Basic: It is one repetition of the primary dance from the initial count to the last, not including any tags or bridges.
Variation: Dancing professionals who have advanced beyond the novice level often interchange a section of a dance with a compatible set of steps, which is known as a 'variation'.
Counts: A particular dance has a certain number of counts, which are music beats taken to finish one episode of the dance. This is not essentially the same number of steps in the dance, since the steps and moves can be executed between two counts or sometimes, a step may hold for more than a single count.
Restart: This is a point at which the basic dance episode is disrupted and the dance routine is set about again from the start. Restarts are utilized to set dances to the articulating of the music.
Steps: A dance typically comprises a number of steps, and every step is assigned a name in order for the instructors to tell the dancers to carry out a particular move while teaching the dance. A step can consist of any number of moves and actions.
Tag/Bridge: A tag or bridge is an additional set of steps that are not a part of the primary dance episode, and are later added into one or more episodes to make sure that the dance matches with the formulating of the music.
The following steps can be found in many types of dances, and can be blended in multiple ways.
Grapevine: Start the step with your feet together. Step your left foot to the side, and cross the right foot behind the left foot. The final move includes crossing the left foot over the right one. You need to perform the same steps again with the opposite foot to go to the right.

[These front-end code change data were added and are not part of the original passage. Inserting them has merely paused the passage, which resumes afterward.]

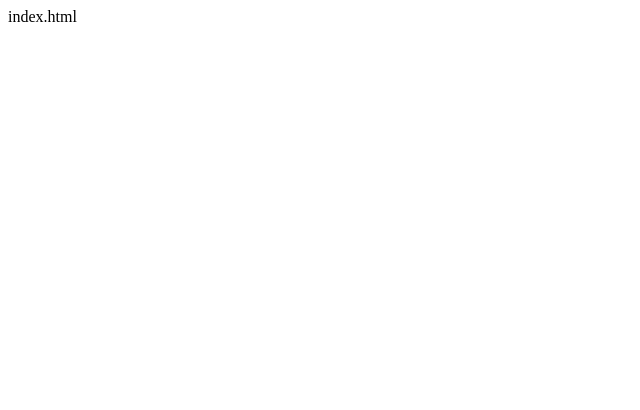
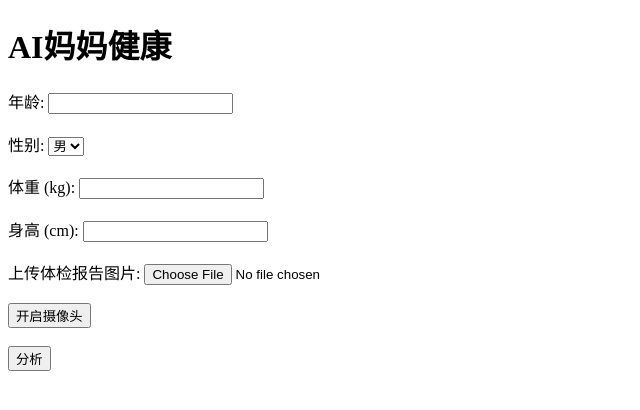
Before and after one commit to PanPanPro/ai-mama-health, a website: page public/index.html in a window 1280 px wide. Shown: the whole page, without its empty margins (0-640 px from the left). Drawn offline with Linux system fonts and the light colour scheme.

Commit message:
index.html

```diff
--- a/public/index.html
+++ b/public/index.html
@@ -1 +1,39 @@
-index.html
+<!DOCTYPE html>
+<html lang="zh-CN">
+<head>
+  <meta charset="UTF-8">
+  <meta name="viewport" content="width=device-width, initial-scale=1.0">
+  <title>AI妈妈健康</title>
+  <link rel="stylesheet" href="styles.css">
+</head>
+<body>
+  <div id="container">
+    <h1>AI妈妈健康</h1>
+    <form id="healthForm">
+      <label for="age">年龄:</label>
+      <input type="number" id="age" name="age" required><br><br>
+      <label for="gender">性别:</label>
+      <select id="gender" name="gender" required>
+        <option value="male">男</option>
+        <option value="female">女</option>
+      </select><br><br>
+      <label for="weight">体重 (kg):</label>
+      <input type="number" id="weight" name="weight" step="0.1" required><br><br>
+      <label for="height">身高 (cm):</label>
+      <input type="number" id="height" name="height" required><br><br>
+      <label for="reportImage">上传体检报告图片:</label>
+      <input type="file" id="reportImage" name="reportImage" accept="image/*"><br><br>
+      <div id="cameraContainer">
+        <video id="video" width="320" height="240" autoplay style="display:none;"></video>
+        <canvas id="canvas" width="320" height="240" style="display:none;"></canvas>
+        <button type="button" id="startCamera">开启摄像头</button>
+        <button type="button" id="capture" style="display:none;">拍照</button>
+      </div><br>
+      <button type="submit">分析</button>
+    </form>
+    <div id="progress" style="display:none;">正在分析...</div>
+    <div id="result"></div>
+  </div>
+  <script src="script.js"></script>
+</body>
+</html>
```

Hitch: This movement consists of lifting one knee straight up to get the upper leg parallel to the floor and the lower part of the leg directly down, in order to create a 90-degree angle.
Lock: The 'lock' includes crossing one leg tightly in front of the other while standing.

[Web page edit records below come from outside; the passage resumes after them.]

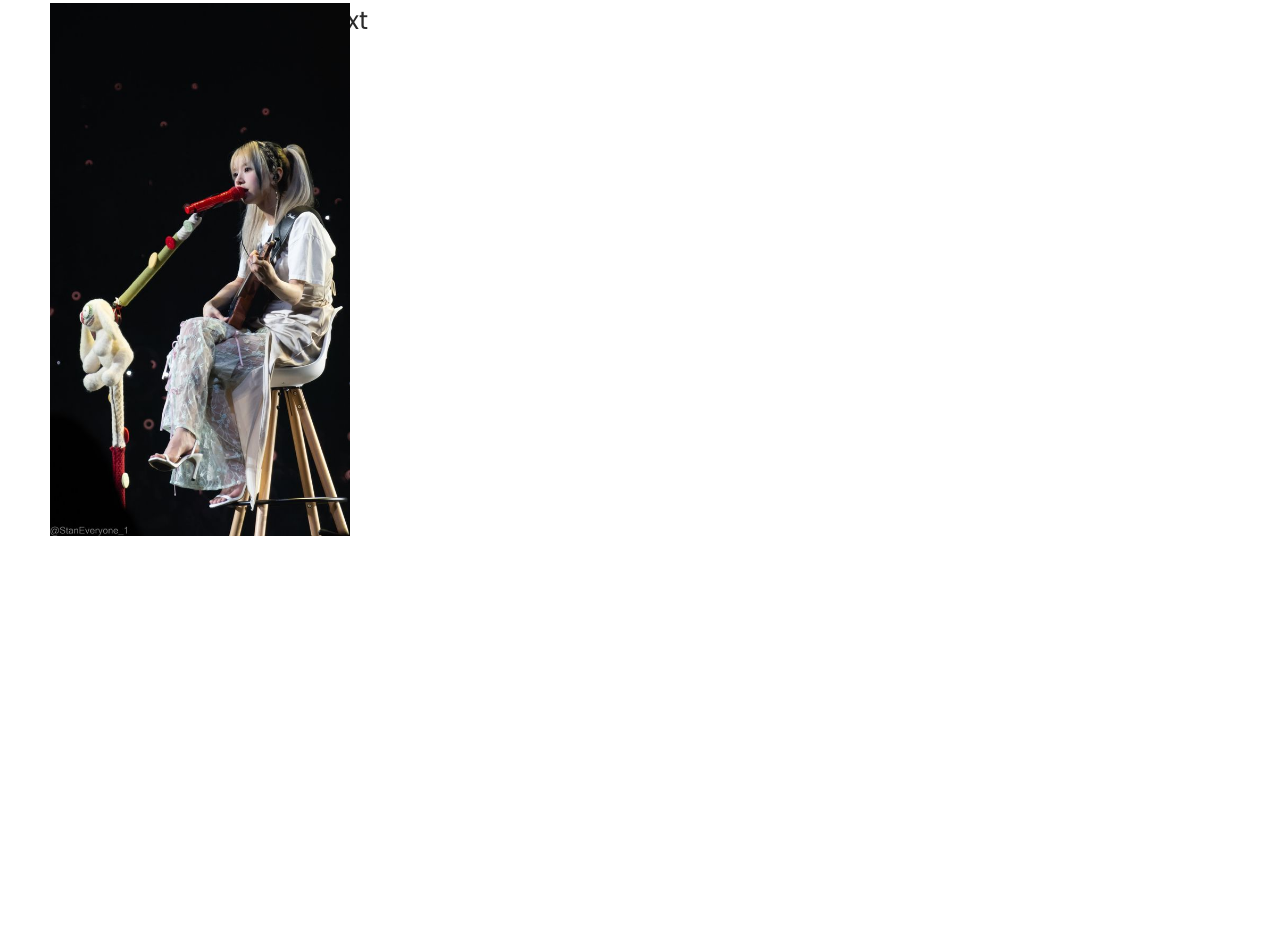
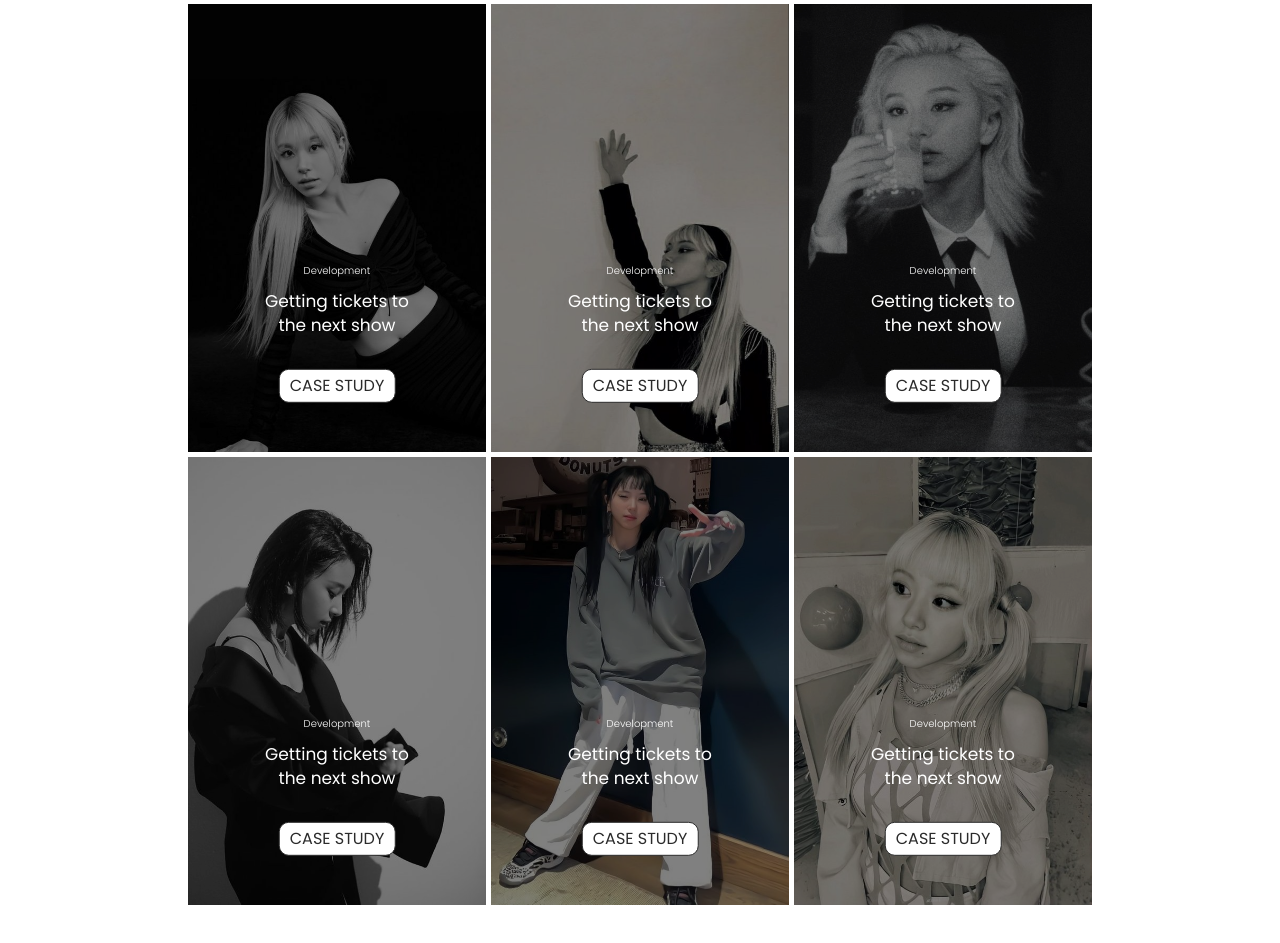
Before and after one commit to Seyoung20/Jibon-Web-Spc, a plain HTML site: page index.html in a window 1280 px wide. Shown: the part 3909-4852 px from the top of the page. Before the commit the page ends 4445 px from the top, so only its background shows below. Drawn offline with Linux system fonts and the light colour scheme; files whose address does not match are found by name.

Commit message:
DONE 90%

```diff
--- a/index.html
+++ b/index.html
@@ -188,12 +188,59 @@
     </div>
     <div class="latest__wrapper">
         <div class="latest__proj">
+            <div class="how__img"></div>
             <div class="overlay">
-                <img src="/img/chae_guitar.jpg" alt="">
-                <h4>Getting tickets to the next show</h4>
+                <img src="/img/chaebw.jpg" alt="">
+                <h4>Getting tickets to <br> the next show</h4>
                 <p>Development</p>
-                <a href="">CASE STUDY</a>
+                <a href=""class="btn bg--border--dark">CASE STUDY</a>
             </div>
+
+        </div>
+        <div class="latest__proj">
+            <div class="overlay">
+                <img src="/img/chaebww.jpg" alt="">
+                <h4>Getting tickets to <br> the next show</h4>
+                <p>Development</p>
+                <a href=""class="btn bg--border--dark">CASE STUDY</a>
+            </div>
+
+        </div>
+        <div class="latest__proj">
+            <div class="overlay">
+                <img src="/img/chaebwww.jpg" alt="">
+                <h4>Getting tickets to <br> the next show</h4>
+                <p>Development</p>
+                <a href=""class="btn bg--border--dark">CASE STUDY</a>
+            </div>
+
+        </div>
+        <div class="latest__proj">
+            <div class="overlay">
+                <img src="/img/chaebwwww.jpg" alt="">
+                <h4>Getting tickets to <br> the next show</h4>
+                <p>Development</p>
+                <a href=""class="btn bg--border--dark">CASE STUDY</a>
+            </div>
+
+        </div>
+        <div class="latest__proj">
+            <div class="overlay">
+                <img src="/img/chaeeee.jpg" alt="">
+                <h4>Getting tickets to <br> the next show</h4>
+                <p>Development</p>
+                <a href=""class="btn bg--border--dark">CASE STUDY</a>
+            </div>
+
+        </div>
+        <div class="latest__proj">
+            <div class="overlay">
+                <img src="/img/chaeee.jpg" alt="">
+                <h4>Getting tickets to <br> the next show</h4>
+                <p>Development</p>
+                <a href=""class="btn bg--border--dark">CASE STUDY</a>
+            </div>
+
         </div>
     </div>
    </section>
--- a/style.css
+++ b/style.css
@@ -367,46 +367,80 @@ color:var(--green);
 }
 
 /* MY LATEST PROJECT */
-.latest{
+.latest {
   padding: 5rem 0;
 }
-.latest__title{
+.latest__title {
   text-align: center;
+
 }
-.latest__title h3{
+.latest__title h3 {
   font-size: 5rem;
   font-weight: 500;
   margin-bottom: 2rem;
 }
-.latest__title p{
-  font-size:2rem;
+.latest__title p {
+  font-size: 2rem;
   font-weight: 300;
-  margin-bottom:2rem;
+  margin-bottom: 2rem;
 }
-.latest__wrapper{
+.latest__wrapper {
   display: grid;
-  grid-template-columns: 1fr 1fr 1fr;
-  gap:5rem;
+  grid-template-columns: 30rem 30rem 30rem;
+  gap: .3rem;
+  align-items: center;
+  justify-content: center;
 }
-.latest__proj{
-  display: flex;
-  flex-direction:column ;
-  justify-content: center;
-  align-items: center;
+.latest__proj {
+  position: relative;
+  display: inline-block;
 }
-.latest__proj img{
-  position:absolute;
-  width:30rem;
-  height: auto;
+.latest__proj img {
+  display: block;
+  width: 30rem;
+  padding:.1rem;
+  width: 30rem;
+  height: 45rem;
+  max-width: 100%;
+  max-height: 100%;
+  position:relative;
+  filter:brightness(50%);
 }
 .latest__proj h4 {
-  font-size: 2.5rem;
-  margin-bottom: 1.5rem;
+  position: absolute;
+  top: 69%;
+  left: 50%;
+  transform: translate(-50%, -50%);
+  color: var(--light);
+  font-size: 1.7rem;
+  text-align: center;
+}
+.latest__proj p {
+  position: absolute;
+  top: 55%;
+  left: 50%;
+  transform: translate(-50%, -50%);
+  color: var(--light);
+  font-weight: 300;
+  font-size: 1rem;
+  margin-top: 2rem;
+  text-align: center;
+}
+.latest__proj a{
+  position: absolute;
+  top: 85%;
+  left: 50%;
+  transform: translate(-50%, -50%);
+  color: var(--gray);
+  border: 2px solid var(--gray);
+  padding: 0.5rem 1rem;
+  border-radius:1rem;
 }
 
-.latest__proj p {
-  font-weight: 300;
-  margin-top: 2rem;
+.latest__proj a.btn:hover {
+  background-color:var(--dark);
+  color:var(--light);
+  border-color: var(--green);
 }
 
 
```
Also changed, not shown: img/chaebw.jpg (added), img/chaebww.jpg (added), img/chaebwww.jpg (added), img/chaebwwww.jpg (added), img/chaebwwwww.jpg (added), img/chaee.jpg (added), img/chaeee.jpg (added), img/chaeeee.jpg (added).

Scuff: Gradually swing or kick your leg past the standing foot, and allow the sole of the shoe to get in contact with the floor. This move is ordinarily executed for the purpose of changing direction.
Twist: This step comprises positioning both feet together on the floor, and moving the heels right and left.
Weave: This is similar to the 'grapevine', and includes a cross in the front and a cross behind, and forms a kind of zig-zag format on the ground.
Chasse: In this step, the dancer moves a foot to a side and positions the other besides it, and the first foot then again moves to the side.
Shuffle/Cha-cha-cha: For carrying out this move, step forward using the right foot while raising the left one off the floor. Step back on the left foot and position the right one back beneath you, and repeat the same steps with the other foot.
There are several other moves like the applejack, butterfly, pivot turn, sailor step, scissor step, stamp, spiral turn, vaudeville, etc.
Every kind of line dance is considered to comprise several walls. A 'wall' pertains to the direction in which the dancers face at any particular time. Dancers might change their direction on several occasions during an episode, and can also face in the direction halfway between two walls. However, at the end of the dance episode, they face the direction in which they started off.
A one-wall dance episode comprises the dancers fronting the same direction at the end of the sequence as at the start. In a two-wall dance episode, iterations of the episode end alternately at the rear and front walls. In a four-wall dance episode, the dancers front in the direction that is at the end of the sequence at a 90 degree angle to either side from the direction in which they fronted at the start. There are many well-known line dances, the more popular among them being the 'Cha-Cha Slide', 'Cotton Eye Joe', 'Power Jam', 'Electric Slide', etc.
These were some line dancing instructions that consisted of a few typical dance terms and moves that are used. To learn more about the order of the steps, you can get copies of dance sheets at clubs and bars, which are normally handed out by DJs. Remember that regular practice is required to make you a good line dancer.